## Given data
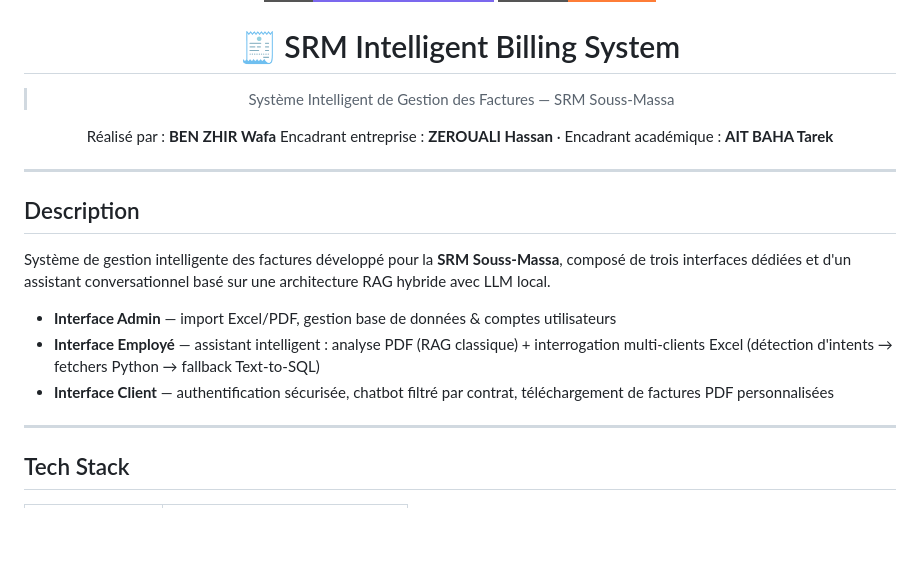
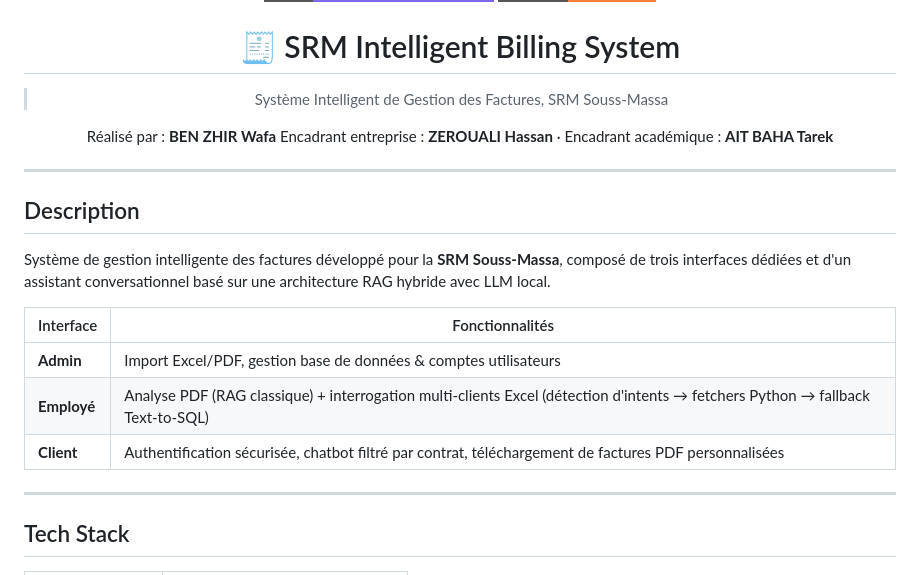
Before and after one commit to BenWafae/srm-intelligent-billing-system, a Markdown page: README.md, the part around one of its changes. GitHub-like rendering; badges without logos; blank space fills up the shorter version.

```diff
--- a/README.md
+++ b/README.md
@@ -8,7 +8,7 @@
 <img src="https://img.shields.io/badge/Status-En_cours-orange?style=for-the-badge"/>
 
 # 🧾 SRM Intelligent Billing System
-> Système Intelligent de Gestion des Factures — SRM Souss-Massa
+> Système Intelligent de Gestion des Factures, SRM Souss-Massa
 
 Réalisé par : **BEN ZHIR Wafa**
 Encadrant entreprise : **ZEROUALI Hassan** · Encadrant académique : **AIT BAHA Tarek**
@@ -21,9 +21,11 @@ Encadrant entreprise : **ZEROUALI Hassan** · Encadrant académique : **AIT BAHA
 
 Système de gestion intelligente des factures développé pour la **SRM Souss-Massa**, composé de trois interfaces dédiées et d'un assistant conversationnel basé sur une architecture RAG hybride avec LLM local.
 
-- **Interface Admin** — import Excel/PDF, gestion base de données & comptes utilisateurs
-- **Interface Employé** — assistant intelligent : analyse PDF (RAG classique) + interrogation multi-clients Excel (détection d'intents → fetchers Python → fallback Text-to-SQL)
-- **Interface Client** — authentification sécurisée, chatbot filtré par contrat, téléchargement de factures PDF personnalisées
+| Interface | Fonctionnalités |
+|---|---|
+| **Admin** | Import Excel/PDF, gestion base de données & comptes utilisateurs |
+| **Employé** | Analyse PDF (RAG classique) + interrogation multi-clients Excel (détection d'intents → fetchers Python → fallback Text-to-SQL) |
+| **Client** | Authentification sécurisée, chatbot filtré par contrat, téléchargement de factures PDF personnalisées |
 
 ---
 
```
Also changed, not shown: other parts of README.md (+5 -5 lines).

## Exercise instructions
Skip the images and write out the rest of the listing exactly.

## Response
Before and after one commit to BenWafae/srm-intelligent-billing-system, a Markdown page: README.md, the part around one of its changes. GitHub-like rendering; badges without logos; blank space fills up the shorter version.

```diff
--- a/README.md
+++ b/README.md
@@ -8,7 +8,7 @@
 <img src="https://img.shields.io/badge/Status-En_cours-orange?style=for-the-badge"/>
 
 # 🧾 SRM Intelligent Billing System
-> Système Intelligent de Gestion des Factures — SRM Souss-Massa
+> Système Intelligent de Gestion des Factures, SRM Souss-Massa
 
 Réalisé par : **BEN ZHIR Wafa**
 Encadrant entreprise : **ZEROUALI Hassan** · Encadrant académique : **AIT BAHA Tarek**
@@ -21,9 +21,11 @@ Encadrant entreprise : **ZEROUALI Hassan** · Encadrant académique : **AIT BAHA
 
 Système de gestion intelligente des factures développé pour la **SRM Souss-Massa**, composé de trois interfaces dédiées et d'un assistant conversationnel basé sur une architecture RAG hybride avec LLM local.
 
-- **Interface Admin** — import Excel/PDF, gestion base de données & comptes utilisateurs
-- **Interface Employé** — assistant intelligent : analyse PDF (RAG classique) + interrogation multi-clients Excel (détection d'intents → fetchers Python → fallback Text-to-SQL)
-- **Interface Client** — authentification sécurisée, chatbot filtré par contrat, téléchargement de factures PDF personnalisées
+| Interface | Fonctionnalités |
+|---|---|
+| **Admin** | Import Excel/PDF, gestion base de données & comptes utilisateurs |
+| **Employé** | Analyse PDF (RAG classique) + interrogation multi-clients Excel (détection d'intents → fetchers Python → fallback Text-to-SQL) |
+| **Client** | Authentification sécurisée, chatbot filtré par contrat, téléchargement de factures PDF personnalisées |
 
 ---
 
```
Also changed, not shown: other parts of README.md (+5 -5 lines).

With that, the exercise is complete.